This book, the first to specifically focus on disability hate speech, explains what disability hate speech is, why it is important, what laws regulate it (both online and in person) and how it is different from other forms of hate. Unfortunately, disability is often ignored or overlooked in academic, legal, political, and cultural analyses of the broader problem of hate speech. Its unique personal, ideological, economic, political and legal dimensions have not been recognized – until now.
Disability hate speech is an everyday experience for many people, leaving terrible psycho-emotional scars. This book includes personal testimonies from victims discussing the personal impact of disability hate speech, explaining in detail how such hatred affects them. It also presents legal, historical, psychological, and cultural analyses, including the results of the first surveys and in-depth interviews ever conducted on this topic in some countries.
This book makes a vital contribution to understanding disability hatred and prejudice, and will be of particular interest to those studying issues associated with hate speech, disability, psychology, law, and prejudice.
List of contributors; Introduction; Chapter 1: Disability Hate Speech Laws Mark Sherry and Louise Walker; Chapter 2: Disablist Hate Speech Online Mark Sherry; Chapter 3: Towards a Conceptual and Experiential Understanding of Disablist Hate Speech: Acceptance, Harm and Resistance Leah Burch; Chapter 4: Disability Hate Speech: ‘They think they can call me anything’ Armineh Soorenian; Chapter 5: Very Bad Bedside Manner: Medical Professionals and Hate Speech Sheri Wells-Jensen and Claire Wells-Jensen; Chapter 6: Everyday Ableism and Hate Speech: A Tale of Three Encounters in One Day Damien Milton; Chapter 7: Hate Speech and Dwarfism: The Influence of Cultural Representations Erin Pritchardl; Chapter 8: Hate Speech Targeting Sami People with Disabilities Line Melbøe and Hege Gjertsen; Chapter 9: Stereotypes Fomenting Hate: Perceptions, Stigma, and Real-World Consequences for Africans with Disabilities Mark P. Mostert; Chapter 10: Amputation of Disability as Hate Speech Pattern in Poland Beata Borowska-Beszta; Chapter 11: Disability Under Austerity: Do Some Forms of Political Rhetoric Constitute Disability Hate Speech? Lisa Davies; Chapter 12: Hate Speech by Carers: Exploring as Australian Case Mark Sherry and Solomon Amoatey; Chapter 13: Hammerin’ Hank, (Dis)Ablism, Racism, Homophobia and Hate Speech Stephen A. Rosenbaum; Chapter 14: Hate Speech as an Expression of Disablism: An Examination of Reported Hate Speech Experiences and Consequences Mark Sherry, Terje Olsen, Janikke Solstad Vedeler and John Eriksen; Index

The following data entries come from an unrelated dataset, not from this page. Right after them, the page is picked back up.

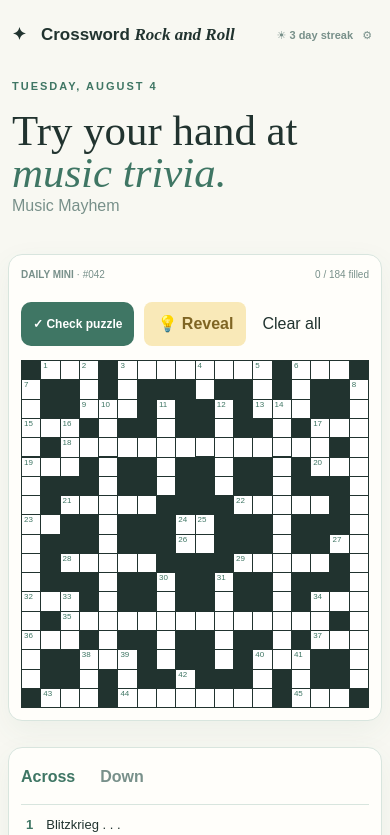
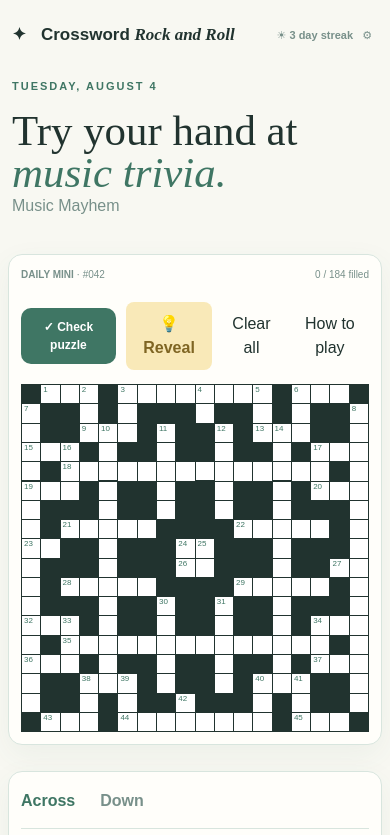
Before and after one commit to blandrig/Crossword, a website: page index.html in a window 390 px wide. Shown: the top 835 px of the page. Drawn offline with nearby package versions, Linux system fonts and the light colour scheme.

Commit message:
Add files via upload

```diff
--- a/index.html
+++ b/index.html
@@ -20,7 +20,7 @@
     <section class="game-layout row g-3 g-lg-4">
       <div class="puzzle-card col-12 col-lg-7">
         <div class="puzzle-meta"><span><b>DAILY MINI</b> · #042</span><span id="progressText">0 / 31 filled</span></div>
-        <div class="game-footer controls-top"><button class="secondary-btn" id="checkBtn">✓ Check puzzle</button><button class="hint-top-btn" id="hintBtn">💡 Reveal</button><button class="text-btn" id="clearBtn">Clear all</button></div>
+        <div class="game-footer controls-top"><button class="secondary-btn" id="checkBtn">✓ Check puzzle</button><button class="hint-top-btn" id="hintBtn">💡 Reveal</button><button class="text-btn" id="clearBtn">Clear all</button><button class="text-btn" id="howToPlayBtn">How to play</button></div>
         <div class="grid-wrap"><div></div><div id="colLabels" class="col-labels"></div><div id="rowLabels" class="row-labels"></div><div id="grid" class="grid" role="grid" aria-label="18 by 18 crossword grid"></div></div>
       </div>
       <aside class="clues-card col-12 col-lg-5"><div class="tabs"><button class="tab active" data-direction="across">Across</button><button class="tab" data-direction="down">Down</button></div><div id="clues" class="clues"></div></aside>
@@ -29,7 +29,11 @@
   </main>
   <div id="toast" class="toast" role="status"></div>
   <div id="cluePopup" class="clue-popup" role="status"><small></small><strong></strong></div>
+  <div id="howToPlayPopup" class="how-to-play-popup" role="dialog" aria-modal="true" aria-labelledby="howToPlayTitle"><div class="how-to-play-card"><button id="closeHowToPlay" class="how-to-close" aria-label="Close">×</button><h2 id="howToPlayTitle">How to play</h2><p><b>1.</b> One click in any square will pop up the associated clue.</p><p><b>2.</b> Double click in a square to choose the Down option if there is an Across or Down word.</p></div></div>
+  <style>.how-to-play-popup{display:none;position:fixed;inset:0;background:#21332f88;z-index:30;align-items:center;justify-content:center;padding:20px}.how-to-play-popup.show{display:flex}.how-to-play-card{position:relative;max-width:420px;width:100%;background:var(--paper);border-radius:16px;padding:26px;box-shadow:0 14px 40px #21332f44}.how-to-play-card h2{margin:0 0 18px;font-family:'Playfair Display';color:var(--dark)}.how-to-play-card p{font-size:14px;line-height:1.5;margin:12px 0}.how-to-close{position:absolute;right:12px;top:8px;border:0;background:none;font-size:28px;color:var(--muted);cursor:pointer}@media(max-width:575.98px){.how-to-play-card{padding:22px 18px}.how-to-play-card p{font-size:13px}}
+  </style>
   <script src="app.js?v=11"></script>
+  <script>const howToPlayPopup=document.querySelector('#howToPlayPopup');document.querySelector('#howToPlayBtn').onclick=()=>howToPlayPopup.classList.add('show');document.querySelector('#closeHowToPlay').onclick=()=>howToPlayPopup.classList.remove('show');howToPlayPopup.onclick=e=>{if(e.target===howToPlayPopup)howToPlayPopup.classList.remove('show')};</script>
   <script>
     (function () {
       const popup = document.getElementById('cluePopup');
```
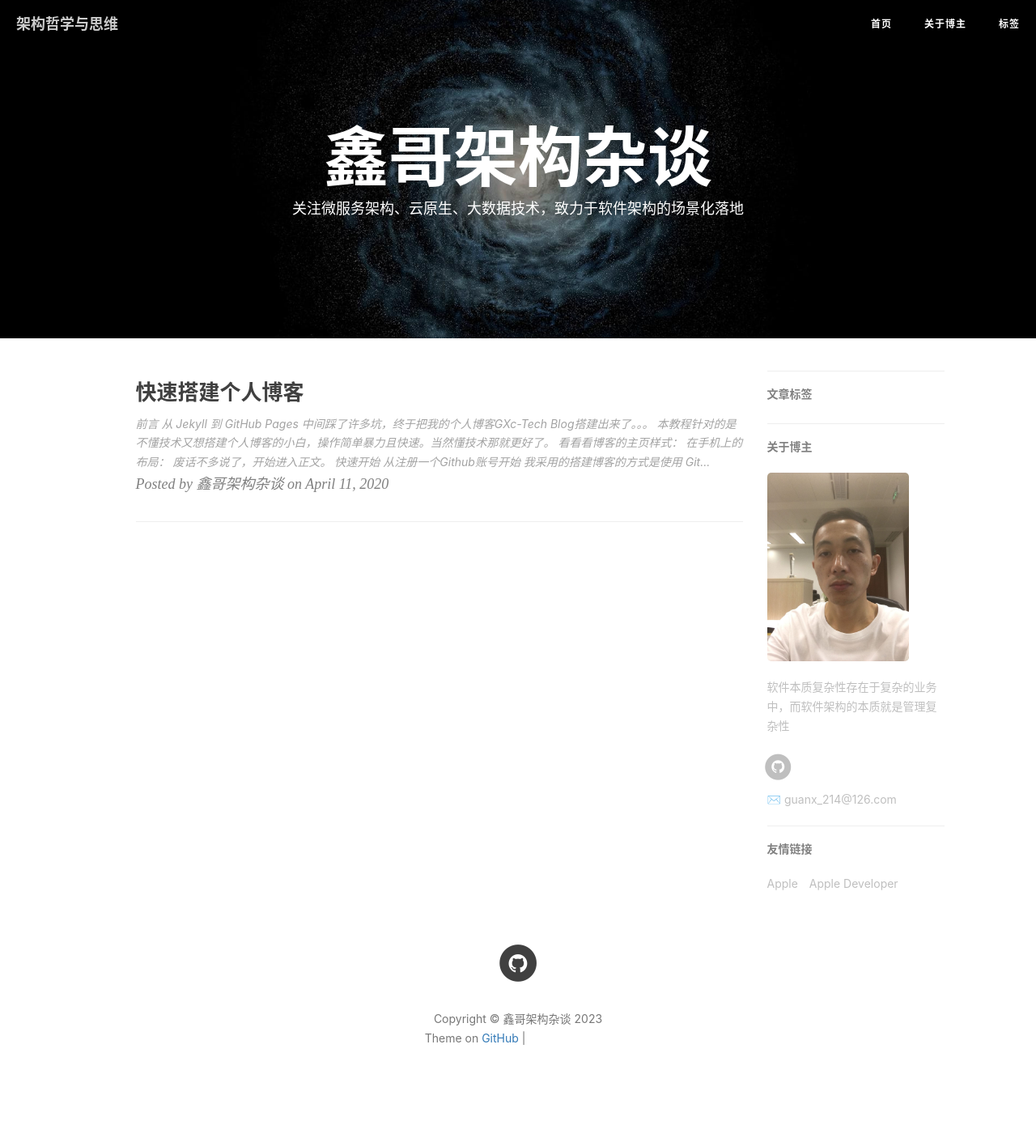
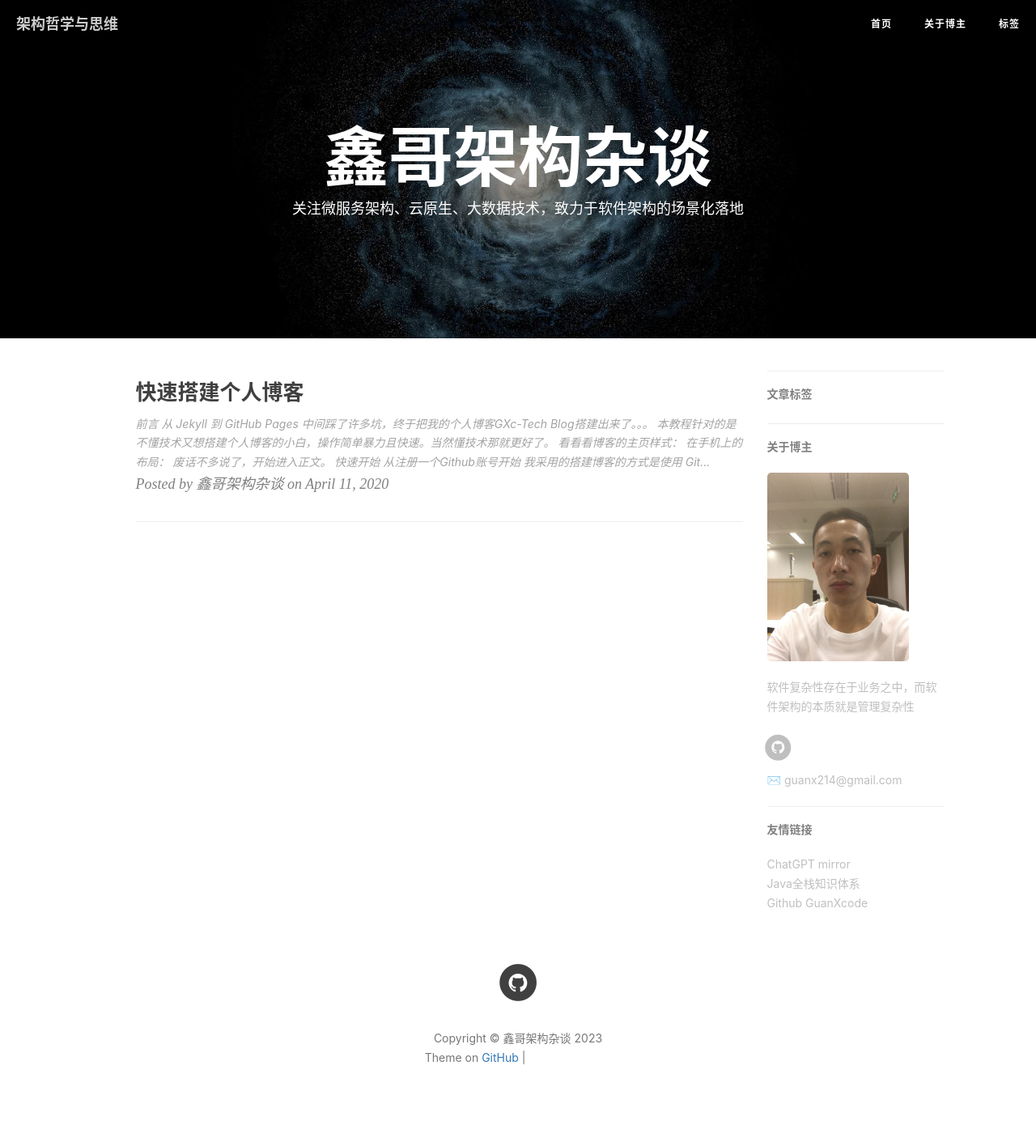
Before and after one commit to GuanXcode/GuanXcode.github.io, a Jekyll site: the page built from index.html, in a window 1280 px wide. Shown: the whole page at 81% size. Built offline with Jekyll 4.4.1, drawn with Linux system fonts in a browser that asks for light colours; nearby versions of some CDN libraries; the list of posts is cut into pages by our own code; comment, search, counter and statistics services are not loaded; before the commit the page ends 1387 px from its top, so only the background shows below that; grey boxes are pictures that could not be loaded.

Commit message:
Update _config.yml

```diff
--- a/_config.yml
+++ b/_config.yml
@@ -3,16 +3,16 @@ title: 鑫哥架构杂谈
 top-title: 架构哲学与思维
 SEOTitle: 鑫哥架构杂谈 | GuanXcode Tech Blog
 header-img: img/post-bg-universe.jpg
-email: guanx_214@126.com
+email: guanx214@gmail.com
 description: "Every failure is leading towards success."
-keyword: "GXc, GXc-Tech, 鑫哥架构杂谈, GuanXcode, 架构哲学与思维, iOS, Apple, iPhone"
+keyword: "GuanXcode, GuanXcode Tech, 鑫哥架构杂谈, 架构哲学与思维, iOS, Apple, iPhone"
 url: "http://guanxcode.github.io"          # your host, for absolute URL
 baseurl: ""      # for example, '/blog' if your blog hosted on 'host/blog'
 github_repo: "https://github.com/guanxcode/guanxcode.github.io.git" # you code repository
 
 # Sidebar settings
 sidebar: true                           # whether or not using Sidebar.
-sidebar-about-description: "软件本质复杂性存在于复杂的业务中，而软件架构的本质就是管理复杂性"
+sidebar-about-description: "软件复杂性存在于业务之中，而软件架构的本质就是管理复杂性"
 sidebar-avatar: /img/about-BY-gentle.jpg      # use absolute URL, seeing it's used in both `/` and `/about/`
 
 
@@ -100,10 +100,13 @@ service-worker: true
 # Friends
 friends: [
     {
-        title: "Apple",
-        href: "https://apple.com"
+        title: "ChatGPT mirror",
+        href: "https://chatgptmirror.com/chat"
     },{
-        title: "Apple Developer",
-        href: "https://developer.apple.com/"
+        title: "Java全栈知识体系",
+        href: "https://pdai.tech/"
+    },{
+        title: "Github GuanXcode",
+        href: "https://github.com/GuanXcode"
     }
 ]
```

Disability studies has made great strides in exploring power and the body. This series extends the interdisciplinary dialogue between disability studies and other fields by asking how disability studies can influence a particular field. It will show how a deep engagement with disability studies changes our understanding of the following fields: sociology, literary studies, gender studies, bioethics, social work, law, education, or history. This ground-breaking series identifies both the practical and theoretical implications of such an interdisciplinary dialogue and challenges people in disability studies as well as other disciplinary fields to critically reflect on their professional praxis in terms of theory, practice, and methods.
Series editor: Mark Sherry, The University of Toledo, USA